the chat window (such as a program
extract that illustrates a point under
discussion or a qualification of what
is being said); others may be updating
the common document; and yet someone else may be preparing next week’s
document or a Wiki page at dev.eiffel.
com. The dynamics of such meetings
are amazing to behold, with threads
progressing in parallel while everyone
remains on target and alert.
Team distribution is a fact of life
in today’s software development and
can be a great opportunity, as well as a
challenge, to improve the engineering
of software. I also practice distributed
team development in an academic environment. ETH Zurich offers a course
called Distributed and Outsourced
Software Engineering, or DOSE, specifically devoted to the issues and techniques of distributed development. In
fall 2007, it meant, for the first time,

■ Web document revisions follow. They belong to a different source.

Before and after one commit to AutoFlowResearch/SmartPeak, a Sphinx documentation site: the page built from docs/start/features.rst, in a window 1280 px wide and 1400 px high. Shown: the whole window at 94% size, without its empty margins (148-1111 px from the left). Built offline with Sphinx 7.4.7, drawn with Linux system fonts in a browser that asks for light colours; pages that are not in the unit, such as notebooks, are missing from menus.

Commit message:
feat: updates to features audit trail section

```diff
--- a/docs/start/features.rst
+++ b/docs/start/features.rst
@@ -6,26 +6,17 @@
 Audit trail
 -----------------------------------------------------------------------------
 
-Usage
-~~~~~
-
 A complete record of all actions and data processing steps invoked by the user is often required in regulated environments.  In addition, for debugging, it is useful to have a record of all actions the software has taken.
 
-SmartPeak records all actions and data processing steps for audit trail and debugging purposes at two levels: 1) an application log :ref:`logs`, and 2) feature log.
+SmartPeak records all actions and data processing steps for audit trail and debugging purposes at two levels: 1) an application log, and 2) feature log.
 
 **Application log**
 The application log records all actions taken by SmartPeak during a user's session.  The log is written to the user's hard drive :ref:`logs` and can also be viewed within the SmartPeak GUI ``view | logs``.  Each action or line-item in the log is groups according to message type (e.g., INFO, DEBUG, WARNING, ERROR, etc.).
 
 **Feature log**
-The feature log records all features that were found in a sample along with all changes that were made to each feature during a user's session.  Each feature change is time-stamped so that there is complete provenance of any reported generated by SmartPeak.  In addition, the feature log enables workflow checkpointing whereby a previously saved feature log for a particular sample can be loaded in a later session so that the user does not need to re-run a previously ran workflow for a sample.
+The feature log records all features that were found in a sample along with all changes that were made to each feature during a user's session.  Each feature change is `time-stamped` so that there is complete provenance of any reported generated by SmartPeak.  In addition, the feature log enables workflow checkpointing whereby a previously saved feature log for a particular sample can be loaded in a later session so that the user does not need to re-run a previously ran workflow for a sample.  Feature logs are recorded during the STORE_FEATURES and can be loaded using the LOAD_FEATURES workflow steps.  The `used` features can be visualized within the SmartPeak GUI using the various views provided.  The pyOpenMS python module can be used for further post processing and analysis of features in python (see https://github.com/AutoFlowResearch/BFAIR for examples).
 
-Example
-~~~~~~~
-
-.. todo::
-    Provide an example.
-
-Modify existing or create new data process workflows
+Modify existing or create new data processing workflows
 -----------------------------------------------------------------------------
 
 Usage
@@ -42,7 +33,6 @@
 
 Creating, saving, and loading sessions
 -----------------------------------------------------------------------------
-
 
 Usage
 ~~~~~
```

a cooperative project involving several universities. This was a trial run,
and we are now expanding the experience; for details see se.ethz.ch/dose/.
Participation is open to any interested
university worldwide; the goal is to let
students discover and confront the
challenges of distributed development
in the controlled environment of a university course.
Not all of our practice may be transposable to other contexts. The core
EiffelStudio group includes only about
10 people who know each other well
and have worked together for several
years; we developed these techniques
together, learning from our mistakes
and benefiting from recent advances
in the communication technology discussed here. But even if all the details of
our experience cannot be generalized,
distributed software development, and
with it distributed reviews, are the way
of the future. Even more so considering that the supporting technology is
still in its infancy. As recently as 2006,
most of the communication tools we
use today did not exist; in 2003 none
of them did. It is ironic now to recall
the talks I heard over the years about
work”—fascinating but remote from
anything my colleagues or I could use.
Suddenly comes the Web, VoIP solutions for common folk, shared editing
during, and after
the meeting, has
turned out to be
one of the most
of the process.
tools, and new commercial offerings,
and the gates to globalized cooperative
development open without fanfare.
The tools are still fragile; we waste
too much time on meta communication (“Can you hear me?,” “Did Peter
just disconnect?,” “Bill, mute your
microphone.”), calls are cut off, and
we lack a really good equivalent of a
shared whiteboard. Other aspects of
the process also still need improvement; for example, how can we make
our review results seamlessly available
as part of the EiffelStudio open-source
development site based on Wiki pages? All this will be corrected in the next
few years. I also hope that courses like
DOSE and other academic efforts will
enable the commercial world to understand better what makes collaborative
development succeed or fail.
This is not just an academic issue.
Eiffel Software’s experience in collaborative development—whereby
each meeting brings new insight—
suggests that something fundamental
has changed, mostly for the better, in
the software-development process. As
for code reviews, I do not expect ever
again to get stuck for three hours in
a windowless room with a half dozen
other programmers poring over boring
I am grateful to the EiffelStudio developers for their creativity and the team
spirit that enabled them collectively to
uncover and apply the techniques discussed here.
1. Fagan, M.E. Design and code inspections to reduce
errors in program development. IBM Systems Journal
15, 3 (1976), 182–211; www.research.ibm.com/journal/
2. Ghezzi, C., Jazayeri, M., and Mandrioli, D.
Fundamentals of Software Engineering, Second
Edition. Prentice Hall, Upper Saddle River, NJ, 2002.
3. Meyer, B. and Piccioni, M. The allure and risks of
a deployable software engineering project. In
Proceedings of the 21st IEEE-CS Conference
on Software Engineering Education and Training
(Charleston, SC, Apr. 2008).
4. Parkinson, C. Northcote. Parkinson’s Law: The Pursuit
of Progress. John Murray, London, 1958.
Bertrand Meyer ( Bertrand.Meyer@inf.ethz.ch) is a
professor of software engineering at ETH Zurich, the
Swiss Federal Institute of Technology, and chief architect
of Eiffel Software, Santa Barbara, CA.